- Champions of Change: It is an initiative that brings together multiple companies and works for gender equity. One of its focuses is the promotion of shared leaves and the eradication of gender stereotypes.
- Leave For Dads: This business working group on parental leave aims to encourage more fathers to take advantage of paid parental leaves through the adoption of favorable company policies and the reduction of barriers in organizational culture and social norms that hinder their adoption.
- The MenCare Commitment: It is a global campaign that seeks to reduce inequality in caregiving responsibilities by encouraging governments and the private sector to take actions to close gender gaps in this aspect.
Exercising Fatherhood: An unique opportunity to transform societies
Why is it important to highlight the significance of shared leaves? They constitute a powerful tool for achieving more equal societies.

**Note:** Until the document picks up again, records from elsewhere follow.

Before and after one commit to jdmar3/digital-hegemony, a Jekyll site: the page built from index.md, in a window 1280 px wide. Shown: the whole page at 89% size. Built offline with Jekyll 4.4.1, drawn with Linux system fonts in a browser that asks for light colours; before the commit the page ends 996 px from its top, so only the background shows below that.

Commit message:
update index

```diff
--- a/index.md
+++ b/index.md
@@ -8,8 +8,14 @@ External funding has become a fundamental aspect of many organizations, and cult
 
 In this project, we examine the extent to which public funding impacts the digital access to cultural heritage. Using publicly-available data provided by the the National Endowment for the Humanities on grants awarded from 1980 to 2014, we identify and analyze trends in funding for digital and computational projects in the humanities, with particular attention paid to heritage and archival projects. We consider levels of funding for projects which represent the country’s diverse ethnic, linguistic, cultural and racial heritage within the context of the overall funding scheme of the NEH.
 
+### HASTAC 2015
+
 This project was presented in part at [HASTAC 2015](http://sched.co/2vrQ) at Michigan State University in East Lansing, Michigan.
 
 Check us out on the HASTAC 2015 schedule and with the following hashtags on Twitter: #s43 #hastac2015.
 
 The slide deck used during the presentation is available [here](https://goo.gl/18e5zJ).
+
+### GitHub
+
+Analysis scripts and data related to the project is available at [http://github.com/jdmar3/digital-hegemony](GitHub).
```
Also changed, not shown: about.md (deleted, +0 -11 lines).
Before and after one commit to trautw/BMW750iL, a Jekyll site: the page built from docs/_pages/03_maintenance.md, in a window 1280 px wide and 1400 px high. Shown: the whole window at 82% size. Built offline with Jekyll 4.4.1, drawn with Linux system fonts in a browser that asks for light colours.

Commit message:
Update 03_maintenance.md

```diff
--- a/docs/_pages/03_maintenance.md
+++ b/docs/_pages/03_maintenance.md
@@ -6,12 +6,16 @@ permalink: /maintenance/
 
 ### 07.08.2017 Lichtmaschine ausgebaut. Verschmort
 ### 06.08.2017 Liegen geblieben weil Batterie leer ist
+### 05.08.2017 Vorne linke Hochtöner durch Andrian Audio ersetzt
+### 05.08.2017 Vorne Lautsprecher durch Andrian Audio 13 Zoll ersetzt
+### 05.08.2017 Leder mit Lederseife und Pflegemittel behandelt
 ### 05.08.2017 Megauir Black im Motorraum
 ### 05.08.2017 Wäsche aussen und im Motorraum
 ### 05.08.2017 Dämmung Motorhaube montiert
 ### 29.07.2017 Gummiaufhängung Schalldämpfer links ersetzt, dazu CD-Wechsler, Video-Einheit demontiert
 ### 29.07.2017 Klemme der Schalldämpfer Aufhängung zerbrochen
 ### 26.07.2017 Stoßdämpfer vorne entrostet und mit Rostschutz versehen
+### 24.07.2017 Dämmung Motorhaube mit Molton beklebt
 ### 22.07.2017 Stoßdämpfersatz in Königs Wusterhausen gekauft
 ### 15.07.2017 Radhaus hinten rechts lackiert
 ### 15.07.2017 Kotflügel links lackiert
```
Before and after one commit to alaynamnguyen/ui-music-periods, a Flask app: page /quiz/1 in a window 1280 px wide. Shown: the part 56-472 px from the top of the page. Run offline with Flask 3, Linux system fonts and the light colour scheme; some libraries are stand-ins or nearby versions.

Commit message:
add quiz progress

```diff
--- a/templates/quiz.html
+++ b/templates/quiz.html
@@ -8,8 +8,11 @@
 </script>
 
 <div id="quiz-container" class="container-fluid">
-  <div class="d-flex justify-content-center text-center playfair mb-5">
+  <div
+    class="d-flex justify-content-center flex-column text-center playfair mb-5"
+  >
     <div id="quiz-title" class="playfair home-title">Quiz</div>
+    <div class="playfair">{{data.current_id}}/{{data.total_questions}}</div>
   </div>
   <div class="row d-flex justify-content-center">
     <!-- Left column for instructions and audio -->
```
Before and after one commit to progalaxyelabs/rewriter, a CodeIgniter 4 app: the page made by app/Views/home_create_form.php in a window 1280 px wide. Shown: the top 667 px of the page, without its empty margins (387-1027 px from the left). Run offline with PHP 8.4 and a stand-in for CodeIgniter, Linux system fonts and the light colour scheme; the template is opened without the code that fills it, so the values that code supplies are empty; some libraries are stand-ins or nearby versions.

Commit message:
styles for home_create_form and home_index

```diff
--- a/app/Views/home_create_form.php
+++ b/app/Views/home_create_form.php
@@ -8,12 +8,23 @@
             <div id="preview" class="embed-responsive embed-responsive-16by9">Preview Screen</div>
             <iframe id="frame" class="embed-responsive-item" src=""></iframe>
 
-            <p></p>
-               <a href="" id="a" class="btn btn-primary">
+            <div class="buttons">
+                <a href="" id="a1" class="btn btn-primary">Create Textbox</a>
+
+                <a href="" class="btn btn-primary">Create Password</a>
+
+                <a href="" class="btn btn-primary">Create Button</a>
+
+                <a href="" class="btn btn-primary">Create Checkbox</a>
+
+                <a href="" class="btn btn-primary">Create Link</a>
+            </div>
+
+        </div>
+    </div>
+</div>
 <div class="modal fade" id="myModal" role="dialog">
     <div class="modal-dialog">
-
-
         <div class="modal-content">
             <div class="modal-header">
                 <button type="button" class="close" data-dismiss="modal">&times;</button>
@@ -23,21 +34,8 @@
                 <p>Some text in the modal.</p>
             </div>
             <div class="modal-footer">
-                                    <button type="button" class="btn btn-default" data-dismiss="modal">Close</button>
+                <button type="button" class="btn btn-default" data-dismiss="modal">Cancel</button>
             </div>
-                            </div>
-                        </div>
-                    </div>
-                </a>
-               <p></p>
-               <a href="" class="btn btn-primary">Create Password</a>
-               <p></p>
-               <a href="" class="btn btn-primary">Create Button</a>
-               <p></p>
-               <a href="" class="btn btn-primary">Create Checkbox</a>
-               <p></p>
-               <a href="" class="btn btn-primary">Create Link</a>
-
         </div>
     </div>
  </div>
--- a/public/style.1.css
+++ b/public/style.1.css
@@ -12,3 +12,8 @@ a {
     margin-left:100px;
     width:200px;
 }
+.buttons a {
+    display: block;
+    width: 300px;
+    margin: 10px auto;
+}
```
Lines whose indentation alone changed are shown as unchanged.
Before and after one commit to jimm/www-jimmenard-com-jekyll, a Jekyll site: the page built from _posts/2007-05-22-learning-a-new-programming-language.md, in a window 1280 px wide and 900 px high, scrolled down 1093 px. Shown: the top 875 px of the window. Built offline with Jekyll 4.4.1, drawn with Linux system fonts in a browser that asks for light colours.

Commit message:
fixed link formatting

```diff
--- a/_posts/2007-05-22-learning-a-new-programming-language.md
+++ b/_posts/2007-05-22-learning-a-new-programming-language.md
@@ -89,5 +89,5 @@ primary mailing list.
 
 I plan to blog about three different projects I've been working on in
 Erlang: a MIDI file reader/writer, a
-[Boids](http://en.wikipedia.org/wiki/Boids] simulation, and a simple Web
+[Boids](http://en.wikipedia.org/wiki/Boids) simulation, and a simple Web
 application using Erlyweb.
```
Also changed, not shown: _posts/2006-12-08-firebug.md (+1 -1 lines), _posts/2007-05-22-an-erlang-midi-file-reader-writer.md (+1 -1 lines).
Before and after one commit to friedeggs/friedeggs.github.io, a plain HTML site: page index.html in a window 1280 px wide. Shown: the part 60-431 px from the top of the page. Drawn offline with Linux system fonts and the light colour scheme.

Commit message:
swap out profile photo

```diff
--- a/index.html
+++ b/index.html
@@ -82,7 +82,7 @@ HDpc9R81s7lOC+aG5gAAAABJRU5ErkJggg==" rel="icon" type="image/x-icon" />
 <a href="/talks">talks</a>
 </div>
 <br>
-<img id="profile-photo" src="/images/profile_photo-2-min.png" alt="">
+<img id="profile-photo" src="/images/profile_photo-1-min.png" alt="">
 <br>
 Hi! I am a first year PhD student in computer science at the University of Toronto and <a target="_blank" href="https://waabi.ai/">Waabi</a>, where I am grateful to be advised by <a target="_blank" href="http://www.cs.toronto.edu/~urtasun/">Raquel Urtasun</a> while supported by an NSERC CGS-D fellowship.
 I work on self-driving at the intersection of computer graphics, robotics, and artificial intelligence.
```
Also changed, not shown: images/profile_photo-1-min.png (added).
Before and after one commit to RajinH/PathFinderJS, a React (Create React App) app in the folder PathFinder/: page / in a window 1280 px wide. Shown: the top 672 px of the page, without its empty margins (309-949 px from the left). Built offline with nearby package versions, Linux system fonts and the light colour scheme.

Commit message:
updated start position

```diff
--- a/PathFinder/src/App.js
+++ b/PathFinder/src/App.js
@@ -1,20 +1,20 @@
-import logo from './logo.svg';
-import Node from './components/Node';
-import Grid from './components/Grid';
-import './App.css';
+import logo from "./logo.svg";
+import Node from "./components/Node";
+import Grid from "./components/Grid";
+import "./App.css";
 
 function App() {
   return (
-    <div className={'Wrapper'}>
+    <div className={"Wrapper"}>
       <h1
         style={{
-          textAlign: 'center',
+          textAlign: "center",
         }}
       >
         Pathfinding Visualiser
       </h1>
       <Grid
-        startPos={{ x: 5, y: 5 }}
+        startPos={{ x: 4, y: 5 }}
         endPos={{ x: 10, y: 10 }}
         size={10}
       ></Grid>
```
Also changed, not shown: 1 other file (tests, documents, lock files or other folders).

By distributing caregiving responsibilities, women have greater autonomy to dedicate time to their professional careers.
Daniel affirms that “the narrative that women have a ‘sixth sense’ and men don’t know how to take care of children strengthens stereotypes of masculinity. It becomes an excuse to not participate adequately in parenting. And the gap keeps growing because the father’s bond with the child doesn’t deepen“.
This is crucial considering that the behaviors taught during childhood have a significant impact on emotional development and the family patterns internalized into adulthood. Moreover, gender roles fostered during this stage are also linked to caregiving behaviors towards the home, others, and even the environment.
What can we do to improve?
While the lack of rigorous data in the region prevents us from knowing the exact best practices, there are conclusions that we can implement:
- Promote mandatory, 100% paid, and shared leave systems. In the Spanish system, a factor that has increased the success of this leave is that if it is not taken by the father, it is forfeited. This has been crucial in allowing men and women to have comparable career trajectories and a greater commitment to parenting tasks.
- Adopt internal policies that protect workers taking their leave. Employment protection and non-discrimination are essential to incentivize fathers to exercise this right without facing retaliation. The region needs to increase policies to protect fathers against dismissal and ensure their right to return to the same job position while also encouraging companies to protect the rights of employees taking these leaves.
- Support and refrain from judging fathers who decide to take extended leaves. As in Daniel’s story, more and more men aspire to take active roles in raising their children. One task that we can all do is to encourage this practice in our close circles without passing judgment.
Let´s make everyday Father´s Day
Increasing paternity leaves in the region is crucial, but it is not enough to close the gaps in caregiving responsibilities. The data presented confirms that extending leave policies does not always result in fathers exercising their rights. Therefore, this occasion invites us to go beyond public policies and foster, within our close circles, the cultural change needed to transform the role of fatherhood.
We need to create spaces where fathers feel free and protected to take their paternity leaves and see them as their responsibility as well! Today, we congratulate all the dads and caregivers who are inspiring us with their example to believe that shared parenting is possible.